As Amazon continues to litigate the awarding of the Department of Defense’s JEDI contract to Microsoft, rumors of defense officials contemplating skuttling the project have begun surfacing.
OnMSFT has covered the progress of the Joint Enterprise Defense Infrastructure over the past few years as it seemingly wound its way down to a single contract winner back in 2019.
Early on, the JEDI contract was mired in controversy as an original bidder Oracle filed a lawsuit alleging Amazon impropriety as a former employee eventually found their way into the procurement of the contract standards for the DoD. The employee was eventually hired back at Amazon after leaving the DoD shortly after the JEDI standards were solidified.
A judge on the Oracle suit ruled in favor of Amazon by way of rejecting Oracle’s claims. Over time, Oracle dropped out of the bid, leaving Microsoft and Amazon as the lone two solution providers. In mid 2019, the Trump administration made a public showing of interest in the JEDI contract, assigning newly appointed defense secretary Mark Espers to re-examine the $10 billion cloud-computing contract.
Espers shortly resigned from the oversight committee appointed to JEDI contract due to obvious conflicts of interest. A month later Microsoft was awarded the JEDI contract, and a few weeks later Amazon filed its first injunction.
Since its first injunction request, Amazon has filed two more complaints that mirror the singular claim that former president Donald Trump’s public disdain for Amazon founder Jeff Bezos, played a critical role in Microsoft’s win of the JEDI contract.

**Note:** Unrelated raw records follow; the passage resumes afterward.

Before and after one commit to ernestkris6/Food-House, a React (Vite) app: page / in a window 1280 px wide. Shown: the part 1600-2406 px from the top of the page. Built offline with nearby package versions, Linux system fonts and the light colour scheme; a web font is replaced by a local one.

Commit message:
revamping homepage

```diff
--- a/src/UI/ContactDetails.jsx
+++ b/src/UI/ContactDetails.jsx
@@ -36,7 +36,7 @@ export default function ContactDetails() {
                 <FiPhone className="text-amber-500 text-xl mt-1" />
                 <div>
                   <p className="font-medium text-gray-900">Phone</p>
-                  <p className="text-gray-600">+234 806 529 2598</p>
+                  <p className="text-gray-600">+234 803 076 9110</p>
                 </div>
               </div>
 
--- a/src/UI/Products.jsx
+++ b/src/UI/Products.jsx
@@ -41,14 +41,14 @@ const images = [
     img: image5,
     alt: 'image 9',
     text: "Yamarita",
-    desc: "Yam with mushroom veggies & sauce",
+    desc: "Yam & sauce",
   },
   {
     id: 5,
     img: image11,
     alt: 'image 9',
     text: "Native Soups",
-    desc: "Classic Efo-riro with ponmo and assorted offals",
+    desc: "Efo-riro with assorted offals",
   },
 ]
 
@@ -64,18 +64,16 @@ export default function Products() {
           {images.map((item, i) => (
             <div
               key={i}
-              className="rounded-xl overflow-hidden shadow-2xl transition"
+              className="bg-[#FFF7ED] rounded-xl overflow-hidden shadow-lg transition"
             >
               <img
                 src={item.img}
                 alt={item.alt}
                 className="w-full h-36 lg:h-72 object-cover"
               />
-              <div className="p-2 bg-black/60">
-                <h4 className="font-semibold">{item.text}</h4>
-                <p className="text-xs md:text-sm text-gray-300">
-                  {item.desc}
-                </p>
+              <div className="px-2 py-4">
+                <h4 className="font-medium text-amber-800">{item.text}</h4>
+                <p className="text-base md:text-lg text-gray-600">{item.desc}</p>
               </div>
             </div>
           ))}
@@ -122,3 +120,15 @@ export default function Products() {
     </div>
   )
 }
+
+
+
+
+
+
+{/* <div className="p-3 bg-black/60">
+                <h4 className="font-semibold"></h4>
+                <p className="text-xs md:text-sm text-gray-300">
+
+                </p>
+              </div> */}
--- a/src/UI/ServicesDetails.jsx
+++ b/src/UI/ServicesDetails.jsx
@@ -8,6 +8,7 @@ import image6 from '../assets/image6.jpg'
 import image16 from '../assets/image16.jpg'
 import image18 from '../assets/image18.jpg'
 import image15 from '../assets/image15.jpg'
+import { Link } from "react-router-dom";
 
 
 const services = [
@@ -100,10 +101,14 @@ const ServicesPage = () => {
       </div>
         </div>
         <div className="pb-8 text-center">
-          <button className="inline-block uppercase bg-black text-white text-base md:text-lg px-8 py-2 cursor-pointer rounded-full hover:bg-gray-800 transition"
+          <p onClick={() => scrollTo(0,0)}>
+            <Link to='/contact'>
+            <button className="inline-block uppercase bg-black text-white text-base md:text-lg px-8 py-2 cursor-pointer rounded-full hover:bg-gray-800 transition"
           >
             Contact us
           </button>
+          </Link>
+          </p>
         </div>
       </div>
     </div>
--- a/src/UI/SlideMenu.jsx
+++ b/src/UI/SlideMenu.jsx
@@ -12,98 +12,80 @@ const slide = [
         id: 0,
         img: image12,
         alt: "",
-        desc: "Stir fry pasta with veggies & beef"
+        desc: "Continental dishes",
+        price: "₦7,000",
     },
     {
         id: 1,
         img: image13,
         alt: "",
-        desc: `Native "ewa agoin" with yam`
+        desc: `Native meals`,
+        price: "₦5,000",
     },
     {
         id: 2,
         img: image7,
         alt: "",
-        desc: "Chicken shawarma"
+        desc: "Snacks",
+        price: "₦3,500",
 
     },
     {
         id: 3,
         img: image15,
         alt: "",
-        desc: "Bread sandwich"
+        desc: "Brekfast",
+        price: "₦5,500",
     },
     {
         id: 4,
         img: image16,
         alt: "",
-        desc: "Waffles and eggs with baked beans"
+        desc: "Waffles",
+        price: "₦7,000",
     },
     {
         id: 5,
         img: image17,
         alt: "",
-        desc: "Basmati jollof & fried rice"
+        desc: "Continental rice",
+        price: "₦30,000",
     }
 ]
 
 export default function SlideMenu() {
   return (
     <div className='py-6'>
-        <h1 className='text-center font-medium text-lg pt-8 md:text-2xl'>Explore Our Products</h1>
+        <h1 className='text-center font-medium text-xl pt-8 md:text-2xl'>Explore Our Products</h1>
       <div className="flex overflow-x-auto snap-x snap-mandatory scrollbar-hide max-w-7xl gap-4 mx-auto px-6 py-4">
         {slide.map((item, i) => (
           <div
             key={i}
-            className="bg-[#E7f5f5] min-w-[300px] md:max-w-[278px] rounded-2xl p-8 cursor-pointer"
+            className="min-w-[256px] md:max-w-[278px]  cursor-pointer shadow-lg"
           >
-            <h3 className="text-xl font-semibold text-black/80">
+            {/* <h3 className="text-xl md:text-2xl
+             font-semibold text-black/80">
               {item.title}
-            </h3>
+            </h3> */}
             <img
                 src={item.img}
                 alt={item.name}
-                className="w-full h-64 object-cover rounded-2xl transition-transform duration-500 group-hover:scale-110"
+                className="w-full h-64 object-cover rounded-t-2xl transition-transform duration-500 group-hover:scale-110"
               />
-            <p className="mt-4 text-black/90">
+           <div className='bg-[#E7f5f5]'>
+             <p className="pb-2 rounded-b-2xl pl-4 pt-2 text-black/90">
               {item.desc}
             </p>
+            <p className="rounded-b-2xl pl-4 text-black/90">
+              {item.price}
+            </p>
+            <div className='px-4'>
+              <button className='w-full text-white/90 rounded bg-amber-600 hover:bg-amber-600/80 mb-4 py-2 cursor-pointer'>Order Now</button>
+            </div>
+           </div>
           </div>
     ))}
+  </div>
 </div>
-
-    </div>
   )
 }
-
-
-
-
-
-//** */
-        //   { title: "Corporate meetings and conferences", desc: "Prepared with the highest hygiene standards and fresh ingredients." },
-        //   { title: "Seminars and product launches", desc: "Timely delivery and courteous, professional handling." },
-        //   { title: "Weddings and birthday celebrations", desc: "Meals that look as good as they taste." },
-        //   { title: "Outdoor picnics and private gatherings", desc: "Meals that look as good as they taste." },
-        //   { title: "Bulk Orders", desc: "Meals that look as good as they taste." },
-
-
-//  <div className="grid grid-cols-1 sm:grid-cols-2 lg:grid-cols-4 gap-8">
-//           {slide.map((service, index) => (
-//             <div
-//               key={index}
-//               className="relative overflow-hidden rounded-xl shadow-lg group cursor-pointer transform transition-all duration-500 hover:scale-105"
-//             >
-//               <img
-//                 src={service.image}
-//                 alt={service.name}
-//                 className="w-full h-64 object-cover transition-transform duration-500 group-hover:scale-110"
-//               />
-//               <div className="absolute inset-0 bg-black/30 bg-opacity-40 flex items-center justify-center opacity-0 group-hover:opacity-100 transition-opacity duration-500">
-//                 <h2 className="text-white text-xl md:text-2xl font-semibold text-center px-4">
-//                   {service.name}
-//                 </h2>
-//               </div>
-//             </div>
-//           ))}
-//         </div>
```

Holding back no punches, Amazon has repeatedly claimed Microsoft’s Azure cloud computing service to be inferior and more expensive than its AWS product.
Despite a Pentagon inspector general advising that the Trump administration hadn’t violated any ethical standards in awarding Microsoft the JEDI contract, Amazon continues to seek legal remedies to stall its implementation and force a re-evaluation of the solutions.

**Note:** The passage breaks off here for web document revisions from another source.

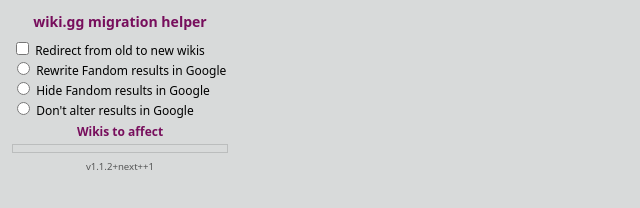
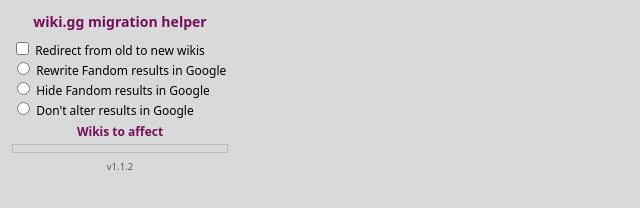
Before and after one commit to freedomgamesdev/wikigg-redirect-extension, a plain HTML site: page Generic/popup.html in a window 1280 px wide. Shown: the full height of the page, 0-640 px from the left. Drawn offline with Linux system fonts and the light colour scheme.

Commit message:
chore: update version string in the popup to release

```diff
--- a/Generic/popup.html
+++ b/Generic/popup.html
@@ -133,7 +133,7 @@
         </div>
         <h4>Wikis to affect</h4>
         <ul id="wikis"></ul>
-        <p id="version-string">v1.1.2+next++1</p>
+        <p id="version-string">v1.1.2</p>
 		<script type="text/javascript" src="js/popup.js"></script>
 	</body>
 </html>
```
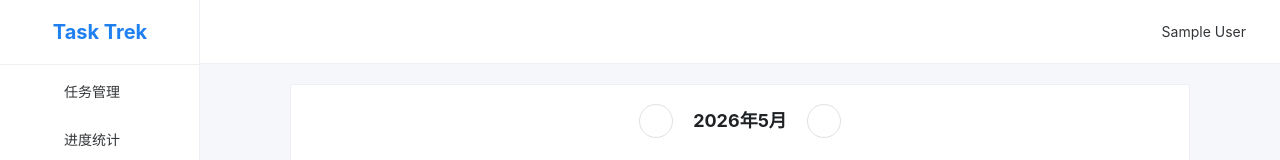
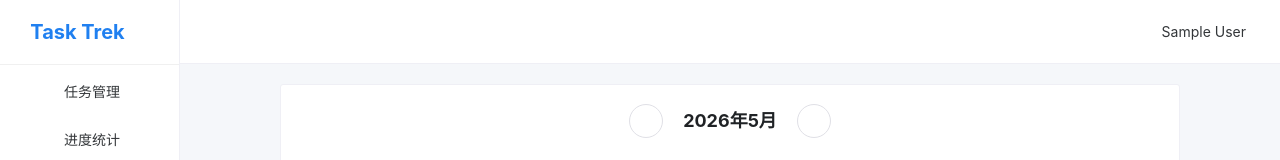
Before and after one commit to mozovw/task-trek, a Vue app in the folder frontend/: page /calendar in a window 1280 px wide. Shown: the top 160 px of the page. Built offline with nearby package versions, Linux system fonts and the light colour scheme; no server answers; sample sign-in values are in the browser's storage; some icons are missing.

Commit message:
Fix menu icon-text gap, remove bottom padding in content area, scroll container background

```diff
--- a/frontend/src/views/Calendar.vue
+++ b/frontend/src/views/Calendar.vue
@@ -1,6 +1,6 @@
 <template>
   <div class="calendar-page">
-    <n-card>
+    <n-card  style="margin-top: 20px" >
       <template #header>
         <div class="calendar-header">
           <n-button circle @click="prevMonth">
--- a/frontend/src/views/Layout.vue
+++ b/frontend/src/views/Layout.vue
@@ -2,7 +2,7 @@
   <n-layout has-sider class="layout">
     <n-layout-sider
       bordered
-      :width="200"
+      :width="180"
       :collapsed-width="0"
       :collapsed="collapsed"
       :collapse-mode="isMobile ? 'overlay' : 'width'"
@@ -132,7 +132,9 @@ const handleUserAction = async (key: string) => {
 }
 .logo-text {
   white-space: nowrap;
+  padding-right: 25px;
 }
+
 .header {
   height: 64px;
   display: flex;
@@ -150,9 +152,12 @@ const handleUserAction = async (key: string) => {
   margin-right: 4px;
 }
 .content {
-  padding: 20px;
+  padding: 0;
   background: #f5f7fa;
   position: relative;
+}
+:deep(.n-layout-scroll-container) {
+  background: #f5f7fa !important;
 }
 .sidebar-overlay {
   position: absolute;
--- a/frontend/src/views/Profile.vue
+++ b/frontend/src/views/Profile.vue
@@ -1,6 +1,6 @@
 <template>
   <div class="profile-page">
-    <n-card title="个人信息">
+    <n-card title="个人信息"  style="margin-top: 20px" >
       <n-form label-placement="left" label-width="100">
         <n-form-item label="用户名">
           <span>{{ userStore.user?.username }}</span>
--- a/frontend/src/views/Progress.vue
+++ b/frontend/src/views/Progress.vue
@@ -1,6 +1,6 @@
 <template>
   <div class="progress-page">
-        <n-card  >
+        <n-card   style="margin-top: 20px" >
     <n-grid :cols="4" :x-gap="16">
       <n-gi>
         <n-statistic label="总任务数" :value="overview.total" />
--- a/frontend/src/views/Tasks.vue
+++ b/frontend/src/views/Tasks.vue
@@ -1,6 +1,6 @@
 <template>
   <div class="tasks-page">
-    <n-card >
+    <n-card  style="margin-top: 20px" >
     <div class="date-nav">
       <n-button circle @click="prevDay">
         <template #icon><n-icon><ChevronBack /></n-icon></template>
```
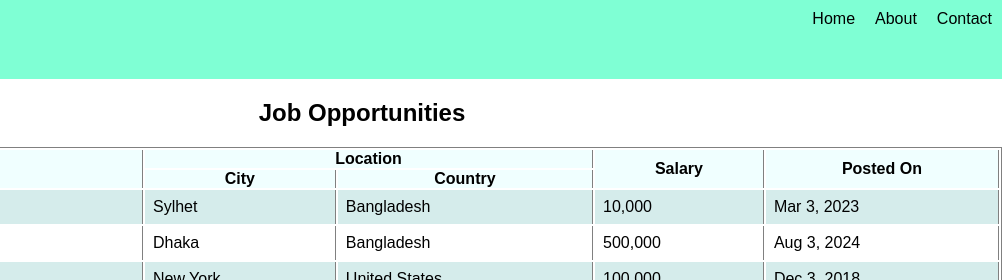
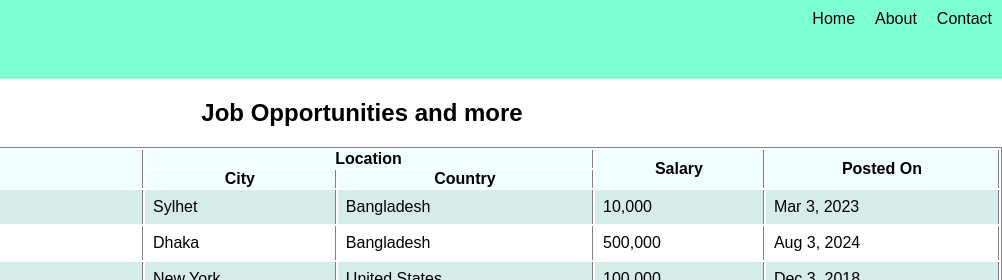
Before and after one commit to udoy382/practice-site-live, a plain HTML site: page src/index.html in a window 1280 px wide. Shown: the top 280 px of the page, 278-1280 px from the left. Drawn offline with Linux system fonts and the light colour scheme.

Commit message:
Updated heading

```diff
--- a/src/index.html
+++ b/src/index.html
@@ -25,7 +25,7 @@
         </nav>
     </header>
     <main>
-        <h2>Job Opportunities</h2>
+        <h2>Job Opportunities and more</h2>
         <div class="jobs">
             <table class="jobs-table">
                 <tr class="job-header-row">
```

Unbeknownst to many, the endowment of the JEDI contract was only the first act of a two-part act that would put the multiyear $10 billion deal into a legal quagmire with neither Amazon nor Microsoft able to begin work with the US Department of Defense.
If a judge were to side in favor of Amazon, the win could force the DoD to host another years-long bidding process again which is, perhaps, why defense officials are getting antsy at the idea of shelving the project altogether.
According to the Wall Street Journal, “Ms. Hicks and other Pentagon officials say there is a pressing need to implement a cloud program that serves most of its branches and departments. The JEDI contract, valued at up to $10 billion over 10 years, aims to allow the Pentagon to consolidate its current patchwork of data systems, give defense personnel better access to real-time information and put the Defense Department on a stronger footing to develop artificial-intelligence capabilities that are seen as vital in the future.”
On the face of it, it could seem like a “take my ball, and go home” approach to a highly sophisticated future proofing solution for DoD and may lend further credence to Amazon’s claim of unduly adjudication of the contract; with some viewing the decision as a smoke screen to conceal any exculpatory evidence that points to Microsoft favorability by the prior administration.
Either way, as time crawls on, lawmakers and government contract experts are pitching the idea that a multivendor approach may be a quicker and more efficient way to get a similar JEDI-like project up and off the ground at this point.
Not only would a multivendor JEDI approach eliminate potential single-point access flaws, it would circumvent any future claims of impropriety or favorability from the DoD as it awards future contracts. The current system the DoD utilizes is already a patch work of separate solutions, but are based on decades old technology.
While it would could have been another huge notch on the Azure belt of contracts, it’s increasingly becoming a reality that Microsoft may walk away from the JEDI contract as bit-player rather than the solitary arbiter of the DoD’s future cloud computing infrastructure.
With that being said, Microsoft seems prepared for that eventuality as it moves on to larger multi-billion contracts and puts its support behind the US government amid ‘prolonged’ litigation.
“We agree with the U.S. [government] that prolonged litigation is harmful and has delayed getting this technology to our military service members who need it. We stand ready to support the Defense Department to deliver on JEDI and other mission critical DoD projects.”
It is also unclear where this will leave Amazon and the DoD if this becomes the reality of the JEDI contract. Amazon already partners with the DoD and other defense branches.
Amazon declined comment when asked by the Wall Street Journal regarding the news of defense officials potentially looking beyond the JEDI contract and the company’s current legal complaint.